There's nothing like good weather that gets me in the mood for cooking in my kitchen, which inevitably leads to more trips to the grocery store. Although some may think supermarkets that focus on natural and organic foods are too expensive, there are plenty of ways to cut costs on your grocery bill. I talked to Lindsay Lehfeld from the Whole Foods team who shared with me 10 ways they can help you save.
Say "Bordeaux" and you'll scare away many everyday wine drinkers who associate it with $2,000 bottles of Lafite. But not all wine from the region is expensive, precious, or rare; in fact, much of it is impressively affordable (as Bordeaux is the largest wine-producing region in France) and not half bad.
The key, I've discovered, is finding quality Bordeaux AOC and Bordeaux Superior AOC offerings, basic-level wines that still embody the character of the region. I found a recent steal, 2009 Chateau Le Touzinard Bordeaux, on sale at Whole Foods for a paltry $10, as part of a promotion they'd launched offering an early taste of the 2009 vintage. It's one of their outstanding selections that comes from a "petit château," a small, family-owned property.
The shocker about this wine was the fact that it was smooth, medium-bodied, and structured, yet still easy to drink on its own. I attribute that to its incredibly fruity nose, which evoked images of ripe, jammy plums, tart cherries, and cigar box spice, and its pleasant level of acidity. It's a great everyday wine for food, or without. What's your favorite Bordeaux wine?
Skin care brand Yes To and Whole Foods want to know how your garden grows, or at least how it would grow if you received a grant to create one. The companies are partnering on a new initiative to create school gardens that will teach kids about nutrition and sustainability. And from now until May 31, they're taking applications. To find out more, just keep reading.
The other day I was at Whole Foods when I witnessed a very interesting conversation between a customer and one of the produce section's employees. She asked him where the parsley was, and when he pointed her toward the Italian flat-leaf parsley, she said, "That's not parsley!" I was surprised that she had never heard of Italian parsley. It, naturally, got me thinking about parsley preferences. I always cook with flat-leaf. How about you?
For the past couple of years, the food world has been fascinated with goat meat. I've read countless stories in magazines and newspapers and seen goat on trendy restaurants' menus, and now, it's available at Whole Foods. While I've tried goat more than once, I don't know if I'm ready to make it at home. I've heard the meat must be cooked for long periods of time to get it tender. How about you?

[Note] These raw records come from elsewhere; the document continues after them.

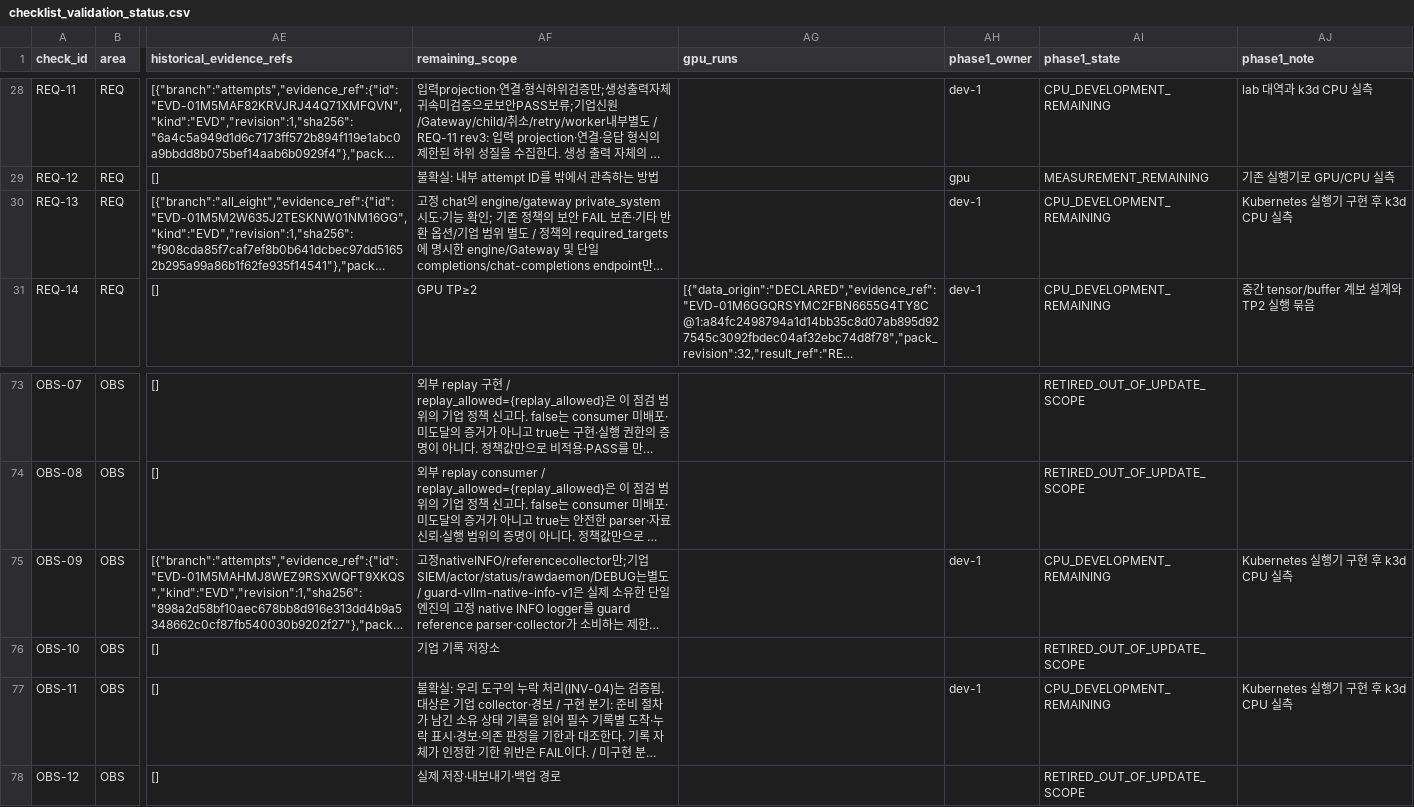
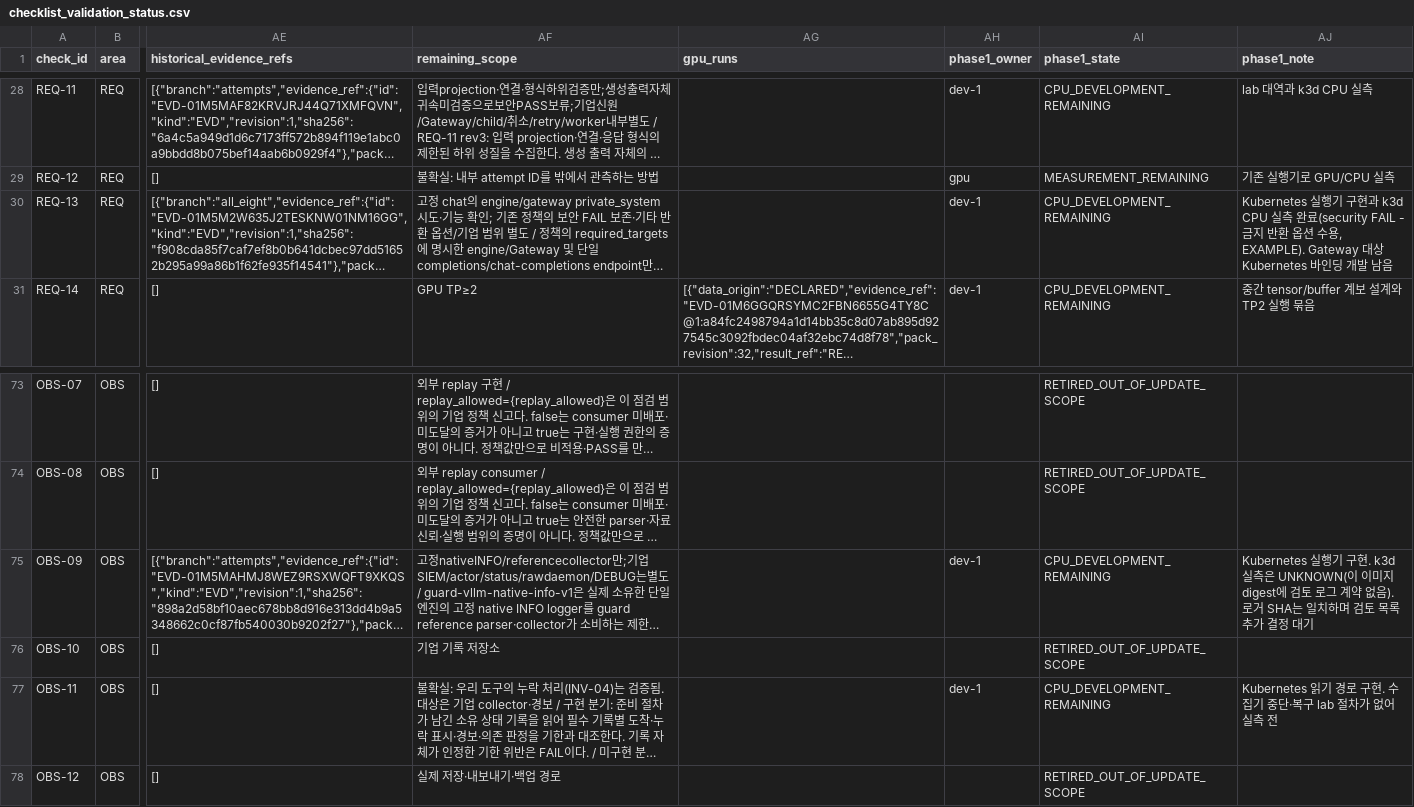
Before and after one commit to dohashelby/byul, a CSV file: update/docs/checklist_validation_status.csv, drawn as a sheet; only a part is shown, gaps mark what is left out; long unchanged cells end in …; the diff names each change by its address in the sheet, - before the commit and + after, or states it on an @@ line.

```diff
--- a/update/docs/checklist_validation_status.csv
+++ b/update/docs/checklist_validation_status.csv
-AJ30 (phase1_note): …기 구현 후 k3d CPU 실측
+AJ30 (phase1_note): …기 구현과 k3d CPU 실측 완료(security FAIL - 금지 반환 옵션 수용, EXAMPLE). Gateway 대상 Kubernetes 바인딩 개발 남음
-AJ75 (phase1_note): …기 구현 후 k3d CPU 실측
+AJ75 (phase1_note): …기 구현. k3d 실측은 UNKNOWN(이 이미지 digest에 검토 로그 계약 없음). 로거 SHA는 일치하며 검토 목록 추가 결정 대기
-AJ77 (phase1_note): Kubernetes 실행기 구현 후 k3d CPU 실측
+AJ77 (phase1_note): Kubernetes 읽기 경로 구현. 수집기 중단·복구 lab 절차가 없어 실측 전
```
Also changed, not shown: 1 other file.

If you were disappointed there was no bean-based dish in my roundup of vegetarian entrees, I've got an awesome recipe for you: lentil chili. It's hearty, slightly spicy, and absolutely delicious. The best thing about this meat-free chili is that it's healthy, so you feel good eating it. It has the warm, comforting qualities of a classic chili, but without all the extra fat. It takes a little more than an hour to make, but this satisfying one-pot dish is worth the wait. While the chili cooks, it fills your house with the most enticing aroma! Serve with a citrus salad and toasted bread. To make the chili this weekend, keep reading.
Eating healthy isn't always as easy as it seems — especially when navigating your way down the grocery aisle. Our tip is to shop the perimeter because it's usually where whole, unprocessed foods are kept like produce and meat. This chart from the healthy eating blog Summer Tomato will make things even easier to decipher. Darya Pino, a food scientist, put together this "supermarket GPS" chart as a way to steer consumers toward the good stuff and away from the crap.
My favorite tips on the chart are to avoid foods that contain more than five ingredients and those with ingredients that you cannot pronounce. It all sort of goes back to Michael Pollan's mantra, which I love: "Eat food. Not too much. Mostly plants."
Source: Summer Tomato
Seems like a lot of people love organic food shopping, but they love deals at organic supermarkets even more! My insider guide to snagging great discounts at Whole Foods was quite popular among readers, which is one of the reasons why the Whole Foods tips are the Best of 2010. So if you're planning on getting your money's worth at Whole Foods for some holiday food shopping, remember to take note of some of these suggestions. Happy savvy and organic shopping!
If you liked the unexpected pairing of butternut squash and panettone in a rustic Italian bread salad, then you'll love this unpredictable combination of squash with tart, bright green apples.
Top the Winter produce pairing with pecans for added protein and a generous topping of bread crumbs to achieve a crisp crust. Want the recipe? Then read more.
Don't call panettone fruitcake: The fruit-studded Italian dessert bread is also a hallmark of the Christmas season, but it's much fluffier and less cloying than its dense and ridiculed American counterpart. Panettone is wonderful alone or with butter, but it can also be incorporated into a weeknight meal. This creative recipe calls for the eggy, voluptuous bread in lieu of sourdough in a late-Fall panzanella. This bread salad's packed with nutrient-dense butternut squash, spinach, and apple cider.
To add a holiday touch to a healthy meal, read more.